The “Banning” of Russia
Lily King wagged her finger at Russian swimmer Yulia Efimova during the 2016 Rio Games. A games that surrounded Russia in controversy over systemic state-sponsored doping allegations. The World Anti-Doping Agency (WADA) called for an international ban on Russia’s track and field team, and the International Association of Athletics Federations (IAAF) suspended the team from Rio. WADA later called for the entire Russian team to be banned from Rio, but the ban was not enforced, and Russia was allowed to compete, save for the banned track and field athletes.
The International Paralympic Committee chose to uphold the ban, and Russia did not compete in the 2016 Rio Paralympic Games.
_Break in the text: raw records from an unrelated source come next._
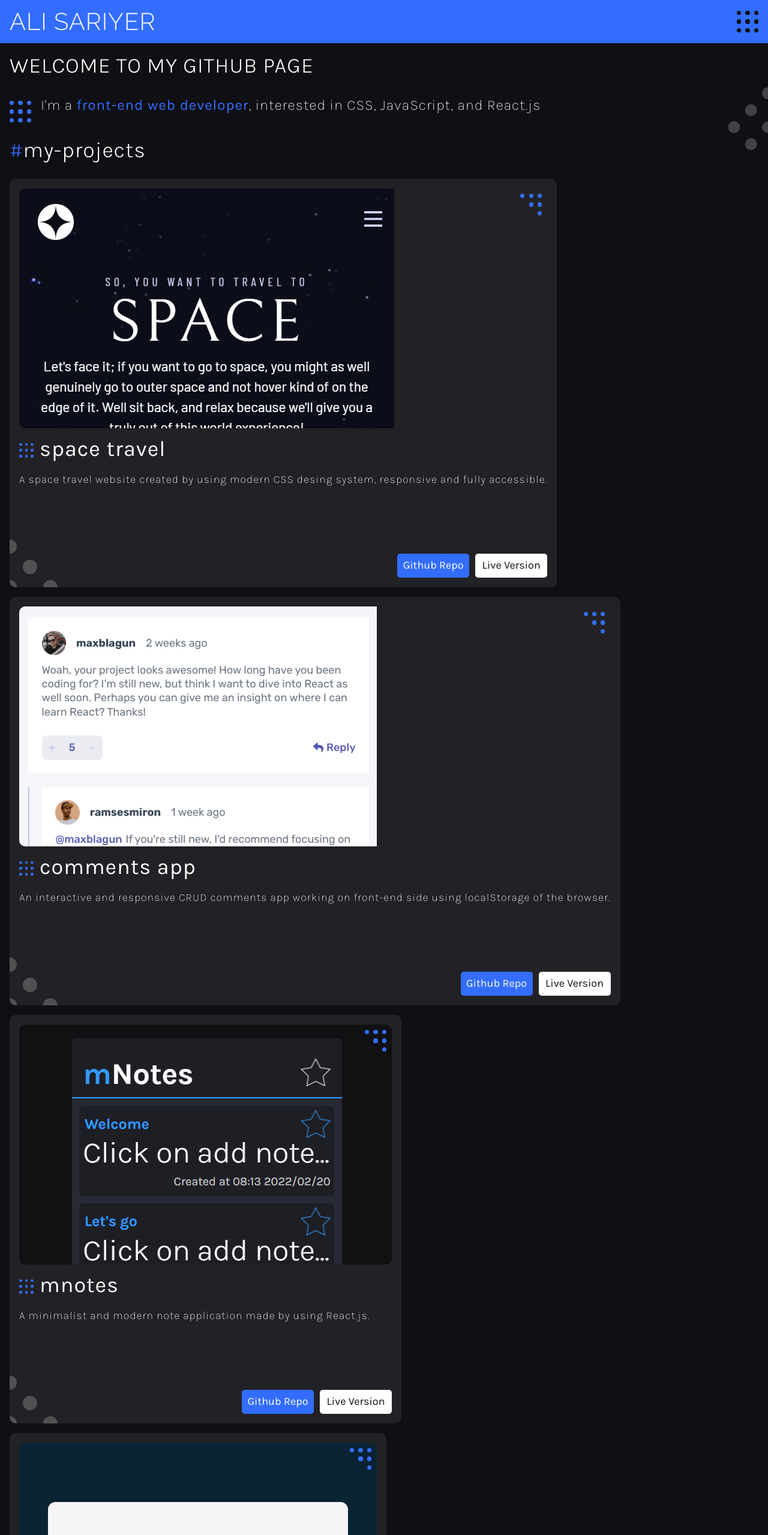
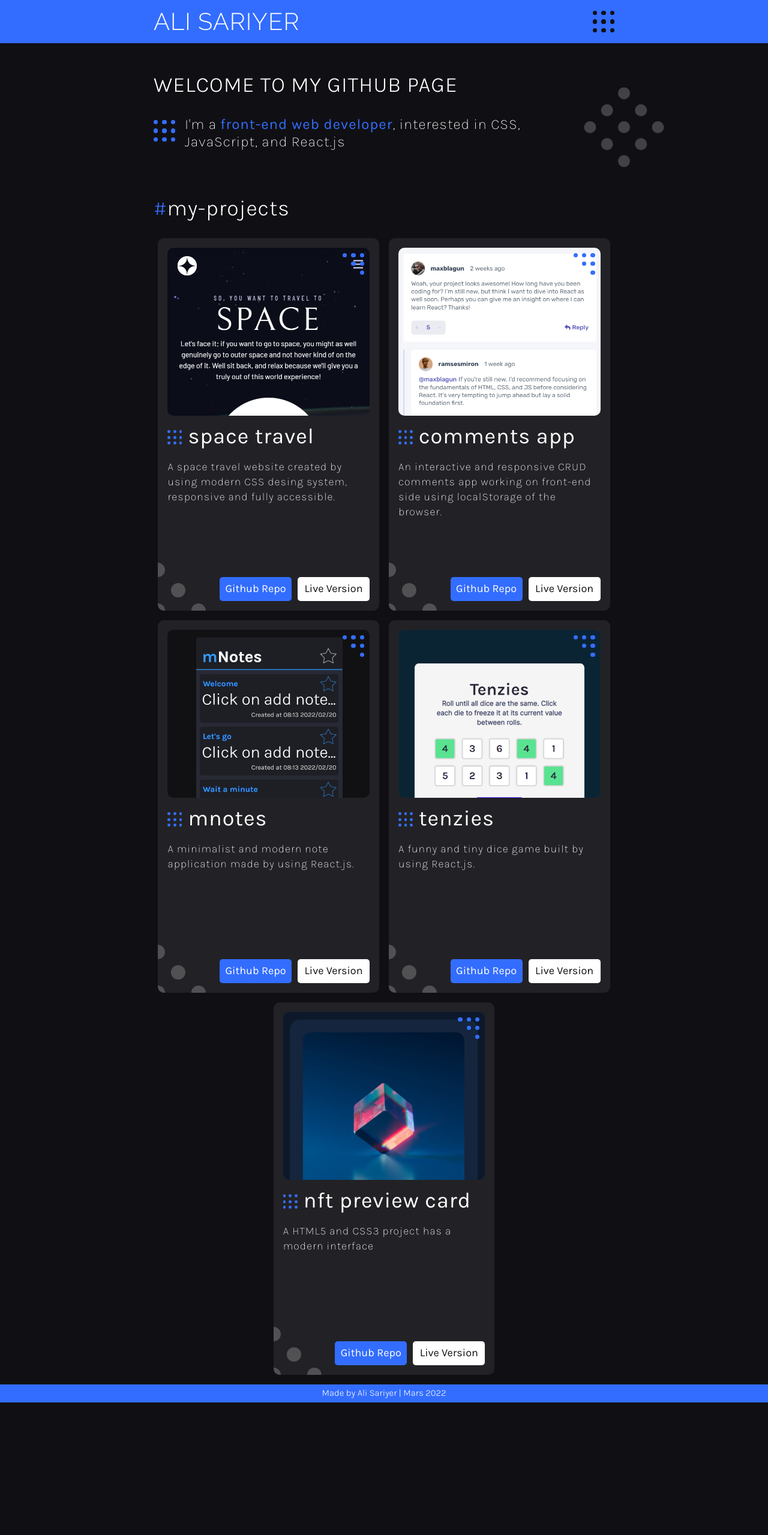
Before and after one commit to alisariyer/alisariyer, a React (Create React App) app: page / in a window 1280 px wide. Shown: the top 2559 px of the page at 60% size. After the commit the page ends 2338 px from the top, so only its background shows below. Built offline with nearby package versions, Linux system fonts and the light colour scheme.

Commit message:
1. Fix responsivity issues for cards 2. Change flex-direction for project-container to row 3. Increase hero padding-block value 4. Add a container class for each block heading, hero, projects, footer 5. Add media.css file to manage media queries

```diff
--- a/src/App.js
+++ b/src/App.js
@@ -11,7 +11,11 @@ export default function App() {
         <Hero />
         <Projects />
       </main>
-      <footer className="light"><small>Made by Ali Sariyer | Mars 2022</small></footer>
+      <footer className="light">
+        <div className="container">
+         <small>Made by Ali Sariyer | Mars 2022</small>
+        </div>
+      </footer>
     </>
   );
 }
--- a/src/components/Header.js
+++ b/src/components/Header.js
@@ -4,8 +4,10 @@ import Dots from "./Dots";
 export default function Header() {
   return (
     <header className="main-header">
+      <div className="container">
         <h1>ALI SARIYER</h1>
-        <Dots backgroundColor="#101013" rotate={0}/>
+        <Dots backgroundColor="#101013" rotate={0} />
+      </div>
     </header>
   );
 }
--- a/src/components/Hero.js
+++ b/src/components/Hero.js
@@ -4,6 +4,7 @@ import Dots from "./Dots";
 export default function Hero() {
   return (
     <section className="hero">
+      <div className="container">
         <div className="hero-bg-dots">
           <Dots backgroundColor="#ffffff36" rotate={45} />
         </div>
@@ -15,6 +16,7 @@ export default function Hero() {
             interested in CSS, JavaScript, and React.js
           </p>
         </div>
+      </div>
     </section>
   );
 }
--- a/src/components/Projects.js
+++ b/src/components/Projects.js
@@ -29,8 +29,10 @@ export default function Projects() {
   })
   return (
     <section className="projects-container">
+      <div className="container">
           <h3 className="projects-title light"><span className="blue">#</span>my-projects</h3>
           {projectCards}
+      </div>
     </section>
   );
 }
--- a/src/css/initial.css
+++ b/src/css/initial.css
@@ -99,6 +99,13 @@ select {
 /* Utility classses                               */
 /**************************************************/
 
+.container {
+    padding-inline: var(--padding);
+    width: 100%;
+    max-width: 800px;
+    margin-inline: auto;
+}
+
 .blue {
     color: hsl( var(--clr-blue));
 }
--- a/src/css/main.css
+++ b/src/css/main.css
@@ -28,12 +28,14 @@
 /* header styling */
 
 .main-header {
+    background-color: hsl( var(--clr-blue) / 1);
+}
+
+.main-header .container {
+    height: calc(var(--rem) * 7.2);
     display: flex;
     justify-content: space-between;
     align-items: center;
-    padding-inline: var(--padding);
-    height: calc(var(--rem) * 7.2);
-    background-color: hsl( var(--clr-blue) / 1);
 }
 
 .main-header h1 {
@@ -43,19 +45,19 @@
 }
 
 /* hero styling */
+.hero {
+    overflow: hidden;
+}
 
-.hero {
+.hero .container{
     /* to use a dot component as background */
     position: relative;
-    padding: var(--padding);
+    padding-block: calc(var(--padding) * 3);
     padding-right: calc(var(--rem) * 8);
     line-height: 1.2;
-
-    /* to hide half of dot component */
-    overflow-x: hidden;
 }
 
-.hero > * {
+.hero .container > * {
     margin-bottom: calc(var(--rem) * 3);
 }
 
@@ -89,22 +91,25 @@
 
 /* project section styling */
 
-.projects-container {
+.projects-container .container {
     display: flex;
+    flex-wrap: wrap;
     justify-content: center;
     align-items: flex-start;
-    flex-direction: column;
     gap: var(--padding);
-    padding-inline: var(--padding);
 
     /* before main footer section needed */
     margin-bottom: var(--padding);
 }
 
+.projects-container .container > * {
+    flex-basis: 100%;
+    flex-grow: 1;
+}
+
 .projects-title {
     font-size: calc(var(--rem) * 3.6);
-    line-height: 0;
-    margin-bottom: calc(var(--padding) * 2);
+    margin-bottom: var(--padding);
 }
 
 .card {
@@ -221,11 +226,14 @@
 /* footer styling */
 
 footer {
+    background-color: hsl( var(--clr-blue));
+}
+
+footer .container {
     display: flex;
     justify-content: center;
     align-items: center;;
     height: calc(var(--rem) * 3);
-    background-color: hsl( var(--clr-blue));
     color:hsl( var(--clr-white));
     font-size: calc(var(--rem) * 1.8);
     text-align: center;
--- /dev/null
+++ b/src/css/media.css
@@ -0,0 +1,38 @@
+/**************************************************/
+/* Media queries                                  */
+/**************************************************/
+
+@media screen and (min-width: 460px) {
+    .projects-container .container > *:not(:first-child) {
+        flex-basis: 80%;
+        flex-grow: 0;
+    }
+
+    .projects-container .container > *:last-child {
+        flex-basis: 80%;
+        flex-grow: 0;
+
+    }
+
+    .card-img--container {
+        height: calc(var(--rem) * 28);
+    }
+
+    .card-detail {
+        height: calc(var(--rem) * 18);
+    }
+}
+
+@media screen and (min-width: 580px) {
+    .projects-container .container > *:not(:first-child) {
+        flex-basis: 48%;
+        flex-grow: 0;
+    }
+
+    .projects-container .container > *:last-child {
+        flex-basis: 48%;
+        flex-grow: 0;
+
+    }
+
+}
--- a/src/index.js
+++ b/src/index.js
@@ -3,6 +3,7 @@ import ReactDOM from "react-dom";
 import App from "./App";
 import "./css/initial.css";
 import "./css/main.css";
+import "./css/media.css";
 
 ReactDOM.render(
   <App />,
```
Also changed, not shown: src/components/a.png (deleted). Lines whose indentation alone changed are shown as unchanged.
What would be the next step in this saga?
Fast forward to 2018.
On December 5, 2017, the International Olympic Committee (IOC) handed down the unprecedented decision to ban Russia from the 2018 Pyeongyang Games. No government officials allowed to attend, no Russian flag, no Russian anthem. Russian athletes could compete, provided they received a special dispensation, but they would have to do so as neutral athletes, under the Olympic flag. A total of 168 athletes were eligible to compete under this dispensation and have come to be known as “OAR” - Olympic Athletes from Russia. Olympic athletes from Russia. Russia.
The name Russia isn’t forbidden. It’s being said plenty of times over the course of the NBC broadcasts. The OAR during the team figure skating competition were continuously mentioned to be “sitting in the Russian box.” The New York Times headline today declared “Russian figure skaters dominate despite Olympic ban.” For a country that has been banned from the Olympics, we sure are saying their name a lot. Some punishment, hmmm?
The inclusion of the Russian athletes should also cause us to raise a collective eyebrow (again) at the IOC and how they have (failed to) handle the accusations of doping in the Olympics. The IOC has allegedly known about the state-sponsored Russian doping since about 2013. Their response has been lackluster. Prior to the Rio Games the IOC removed itself from the process of determining doping cases, electing to send it instead to the independent Court of Arbitration for Sport (CAS).
Again, fast forward to 2018, and the IOC is now upset at the decision by CAS to reinstate 28 Russian athletes who appealed the ban handed down to them by the IOC. Doping the Olympics isn’t new. The 1904 gold medalist in the marathon, Thomas Hicks, fuelled during his race with whiskey, egg whites, and ‘tonic’ - what we today would call pesticide (strychnine). This would be the first ever recorded instance of an Olympian using performance-enhancing drugs. In other words, the IOC has had a few years to figure out how to handle this.
This ban raises a concern on several different fronts. For now, we’ll watch and wonder, as we hear about these Russian athletes…exactly what is the punishment?